3. Vaccines boost immunity
Even though there is not a single vaccine for kennel cough, many of the viruses that can cause kennel cough are incorporated into the standard vaccines recommended for all dogs. The most common vaccine for kennel cough is for the bacteria species, Bordetella bronchiseptica.
Because different species of bacteria or viruses cause kennel cough, vaccination will help prevent some infection, and may reduce severity of infection but won’t guarantee that kennel cough won’t occur.
4. Recovery is best with rest
Similar to people with mild signs of respiratory disease (such as a cold), rest is often the best treatment. Veterinarians may prescribe antibiotics if they think it is also bacterial. In addition, a vet might prescribe cough medication. For rare, more severe cases dogs might require supportive care such as intravenous fluids and hospitalization.
5. Contagious even when quiet
Dogs continue to spread kennel cough disease-causing organisms after they recover. Dogs should stay separated from other dogs for 2 weeks. When bringing your sick dog to the veterinarians, alert the clinic staff of your dog’s current or recent illness. This way, they can take precautions to protect other animals in the clinic or waiting room area.
Keep your uninfected dog safe by washing your hands after handling other dogs, whether they seem sick or not.
6. Staying home stops the spread of infection
We frequently hear the human medical profession telling us to ‘stay home when we are sick.’ The same advice applies to your dog. Any dog that is sick, or a veterinarian believes may have kennel cough, should not be around other dogs and avoid places such as dog parks, boarding facilities, puppy classes or dog shows.
Keeping your sick dog home is the best way to prevent and reduce the spread of infection.

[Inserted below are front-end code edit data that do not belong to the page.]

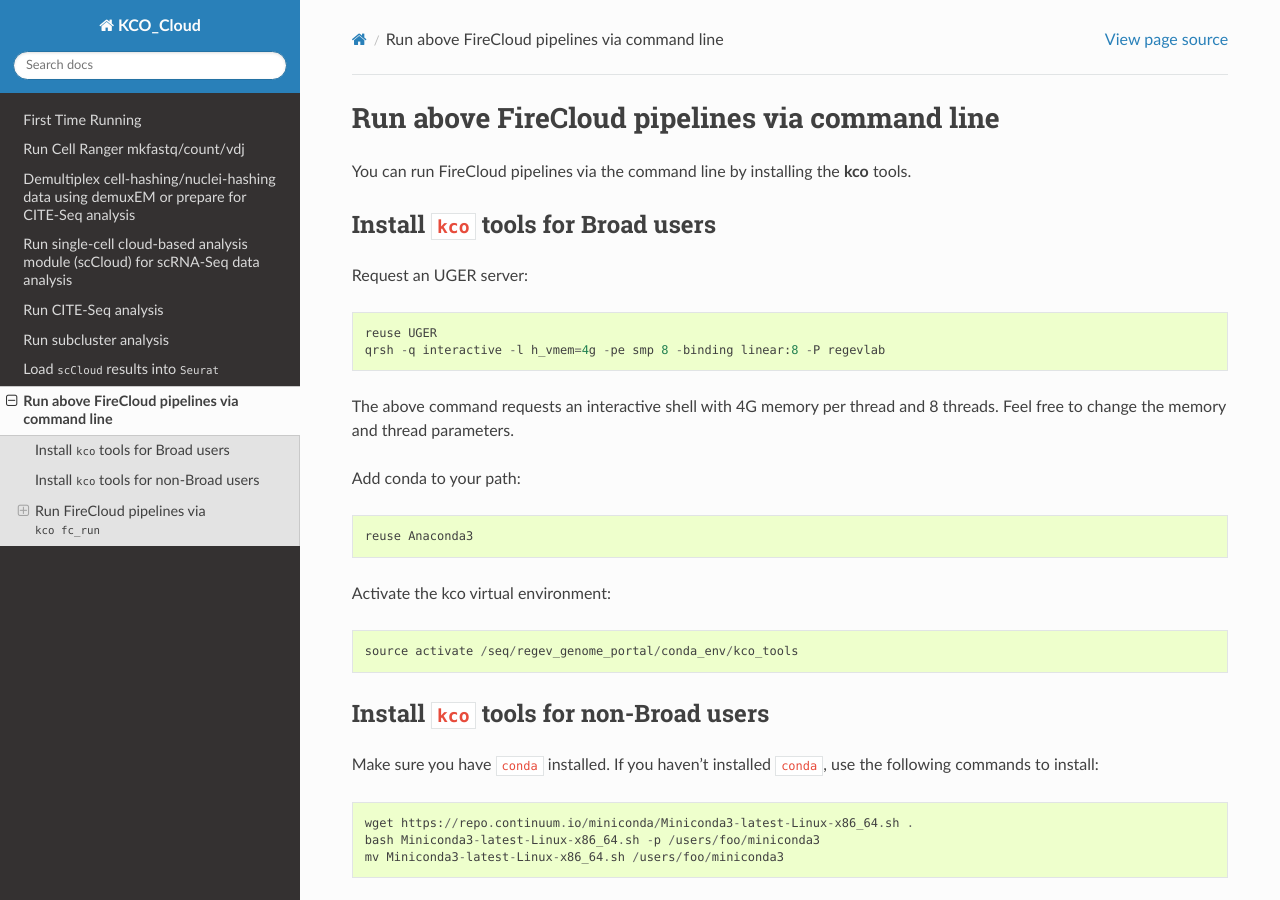
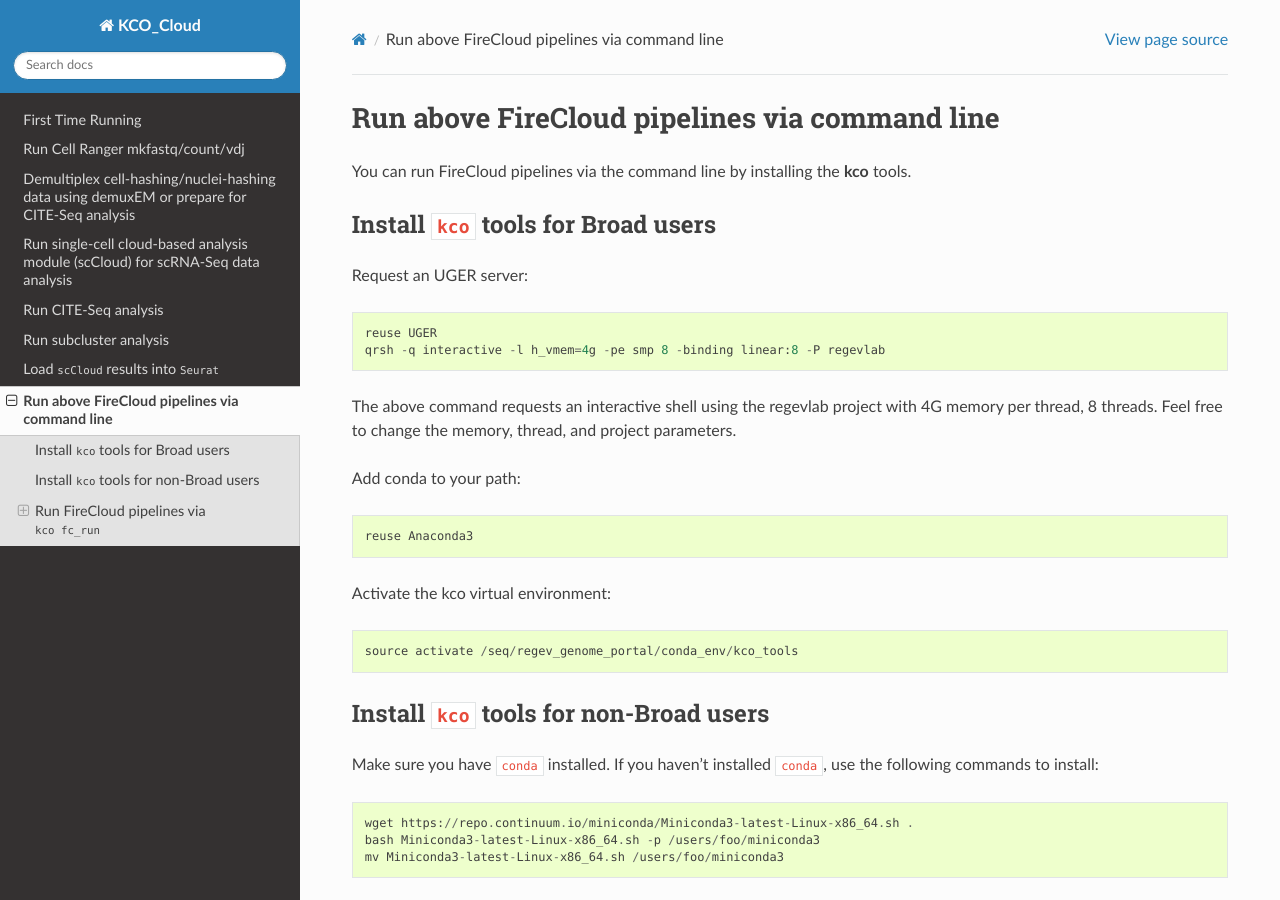
Before and after one commit to lilab-bcb/cumulus, a Sphinx documentation site: the page built from docs/command_line.rst, in a window 1280 px wide and 900 px high. Built offline with Sphinx 7.4.7 and the Read the Docs theme 2.0.0, drawn with Linux system fonts in a browser that asks for light colours.

Commit message:
added -P flag description for qsub

```diff
--- a/docs/command_line.rst
+++ b/docs/command_line.rst
@@ -10,7 +10,7 @@ Request an UGER server::
 	reuse UGER
 	qrsh -q interactive -l h_vmem=4g -pe smp 8 -binding linear:8 -P regevlab
 
-The above command requests an interactive shell with 4G memory per thread and 8 threads. Feel free to change the memory and thread parameters.
+The above command requests an interactive shell using the regevlab project with 4G memory per thread, 8 threads. Feel free to change the memory, thread, and project parameters.
 
 Add conda to your path::
 
```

If you are concerned that your dog has kennel cough or is sick, consult with your veterinarian and keep them home for 10 to 14 days to protect other dogs in your community.